Denver sees uptick in bear activity as winter approaches

Last week, wildlife officers relocated a bear from a populated area of the city.

The Denver metro area has been seeing an increase in bear activity within the city, and the Colorado Parks and Wildlife say that while it may be alarming, it is not out of the ordinary. 

Last week, wildlife officers relocated a bear from a populated area of the city. 

CPW says that the sighting reports are increasing from locals, especially during springtime through August. 

"Bears can show up in unusual locations and generate lots of calls to our offices, at any time of year but especially in the fall as untapped food sources become more appealing," said CPW Northeast Region Manager Mark Leslie. "We evaluate every call based on the location and behavior of a bear and will relocate or remove bears when appropriate and feasible."

During late summer and early fall, bears are in hyperphagia. Hyperphagia is when bears are prepping for hibernation, spending up to 20 hours a day to consume 20,000 or more calories per day. 

Due to the need for more food, bears are seeking out new food sources within the city. 

Young bears could venture into the city due to establishing a territory or losing food in their traditional forage areas. These urban areas have unsecured trash cans, bird feeders, pet food and gardens, making the city desirable. 

CPW says that bears in urban areas are difficult to manage because there are not a lot of natural population checks, so sometimes they end up being managed by cars and conflicts.

"When we move one, there are very few places on the Front Range of Colorado that will not put them in contact with humans or the potential for conflict," Leslie says. 

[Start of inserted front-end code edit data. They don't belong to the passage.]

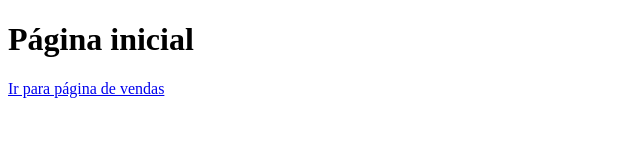
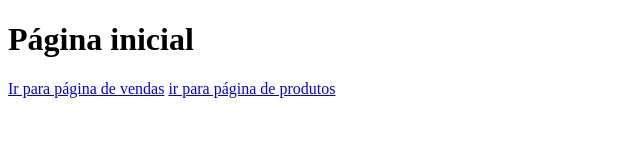
Before and after one commit to roger437linux/misc, a plain HTML site: page index.html in a window 1280 px wide. Shown: the whole page, without its empty margins (0-640 px from the left). Drawn offline with Linux system fonts and the light colour scheme.

Commit message:
Adicionado link para página produtos

```diff
--- a/index.html
+++ b/index.html
@@ -9,5 +9,6 @@
 <body>
     <h1>Página inicial</h1>
     <a href="vendas.html">Ir para página de vendas</a>
+    <a href="produtos.html">ir para página de produtos</a>
 </body>
 </html>
```
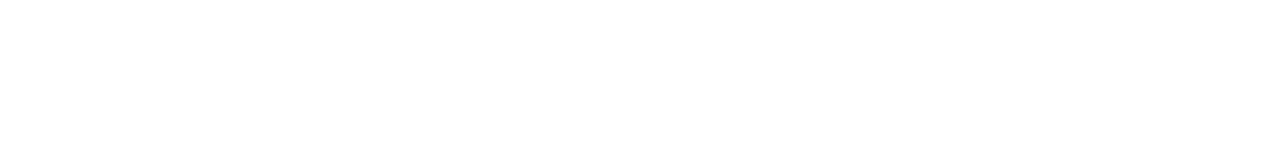
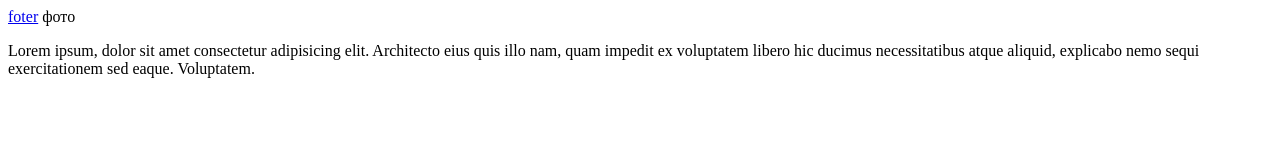
Before and after one commit to Roman93-max/git, a plain HTML site: page index.html in a window 1280 px wide. Drawn offline with Linux system fonts and the light colour scheme.

Commit message:
Update index.html

```diff
--- a/index.html
+++ b/index.html
@@ -7,8 +7,8 @@
     <title>Document</title>
 </head>
 <body>
-
-
+  <a href="gallery.html">foter</a> фото
+  <p>Lorem ipsum, dolor sit amet consectetur adipisicing elit. Architecto eius quis illo nam, quam impedit ex voluptatem libero hic ducimus necessitatibus atque aliquid, explicabo nemo sequi exercitationem sed eaque. Voluptatem.</p>
 
 </body>
 </html>
```
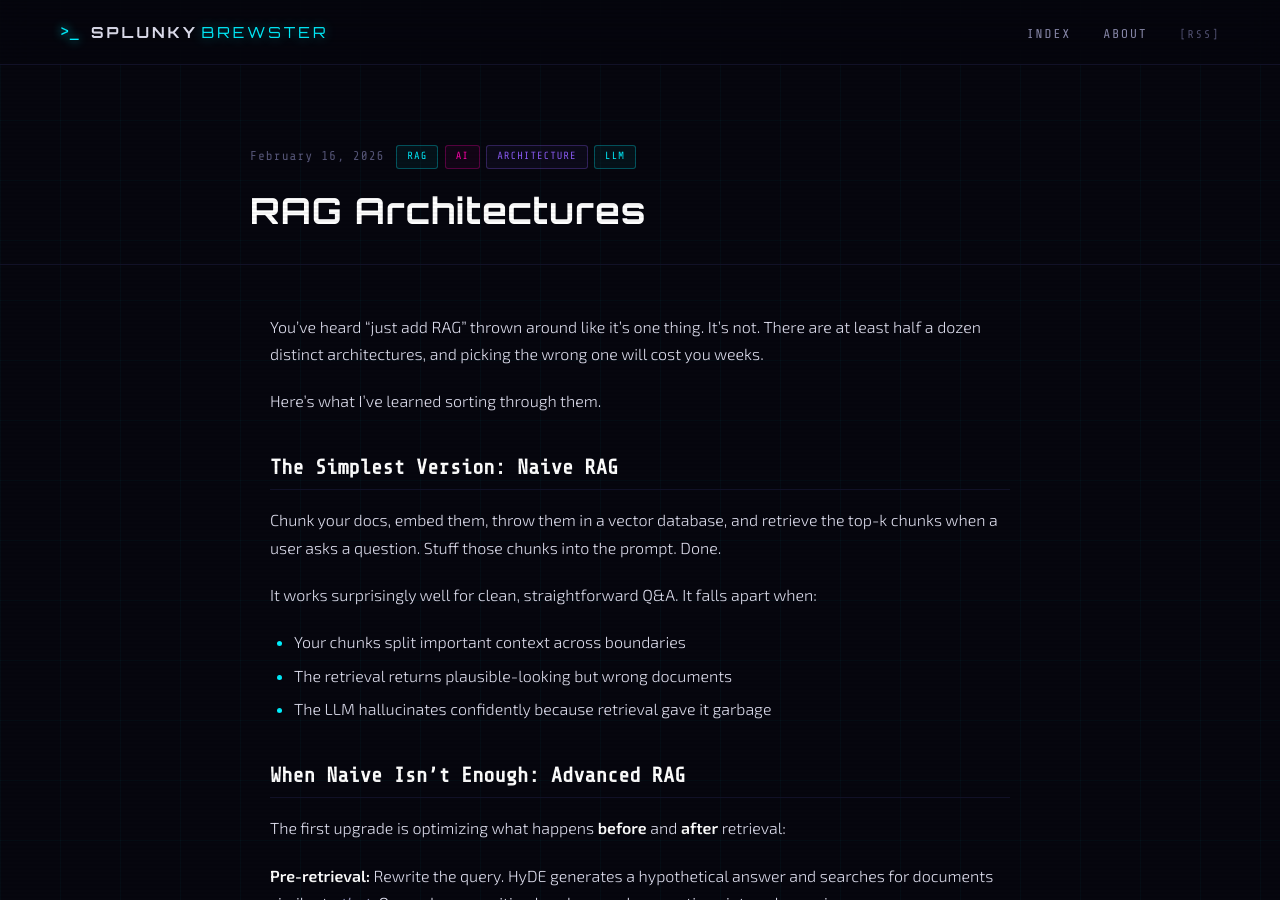
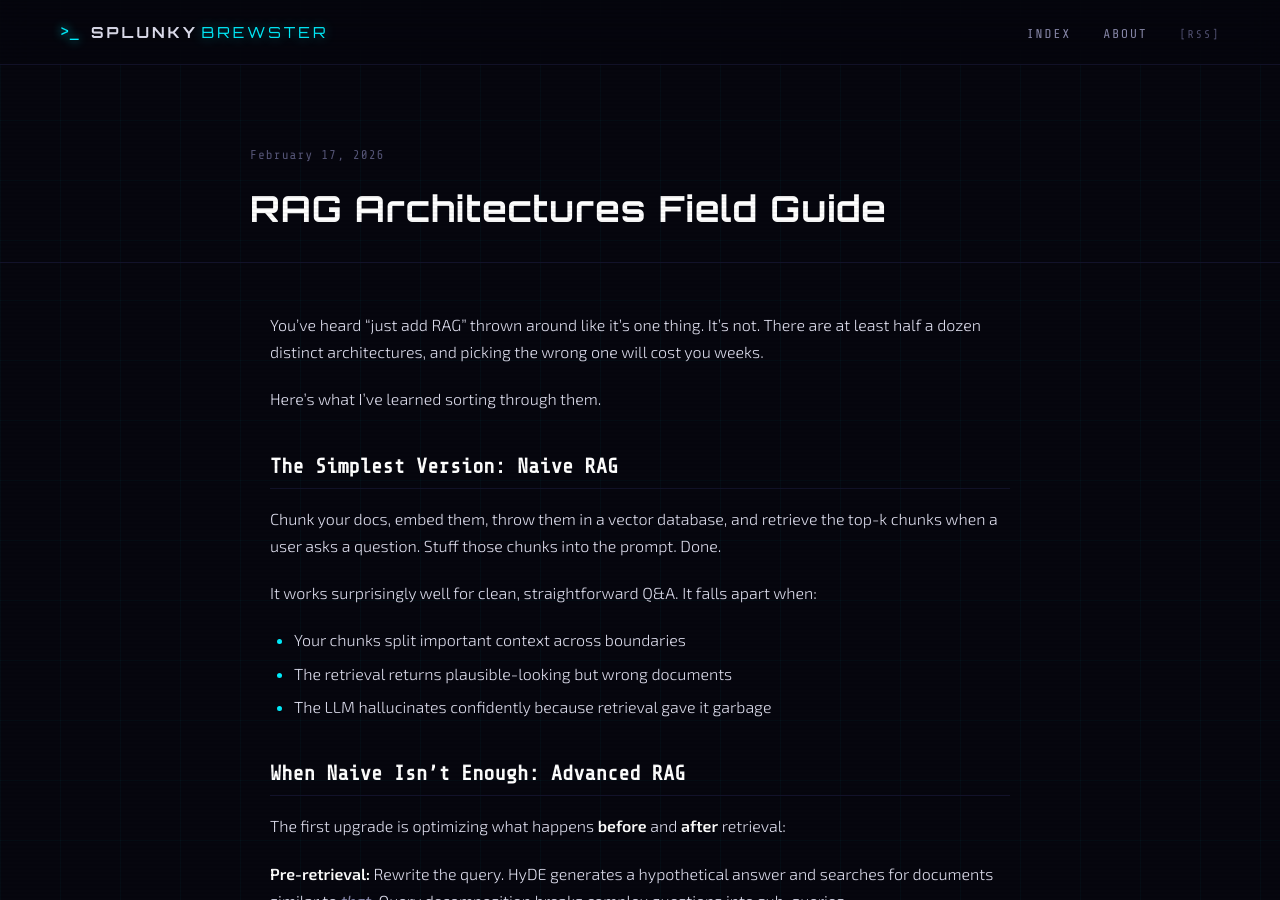
Before and after one commit to jenastar/splunkybrewster, a Jekyll site: the page built from _posts/2026-02-16-rag-architectures-field-guide.md, in a window 1280 px wide and 900 px high. Built offline with Jekyll 4.4.1, drawn with Linux system fonts in a browser that asks for light colours.

Commit message:
[PUBLISHER] Merge #4

```diff
--- a/_posts/2026-02-16-rag-architectures-field-guide.md
+++ b/_posts/2026-02-16-rag-architectures-field-guide.md
@@ -1,16 +1,13 @@
 ---
 share: true
 layout: post
-title: RAG Architectures
-date: 2026-02-16T12:00:00-08:00
+title: RAG Architectures Field Guide
+date: 2026-02-16T16:34:43-08:00
+slug: 2026-02-16-rag-architectures-field-guide
 tags:
-  - rag
-  - ai
-  - architecture
-  - llm
+  -
 permalink: /2026/02/rag-architectures-field-guide.html
 ---
-
 You've heard "just add RAG" thrown around like it's one thing. It's not. There are at least half a dozen distinct architectures, and picking the wrong one will cost you weeks.
 
 Here's what I've learned sorting through them.
```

CPW says that if you see a bear within the city to first and foremost, remain calm. Make sure to take your pets inside and contact them or your local enforcement agency.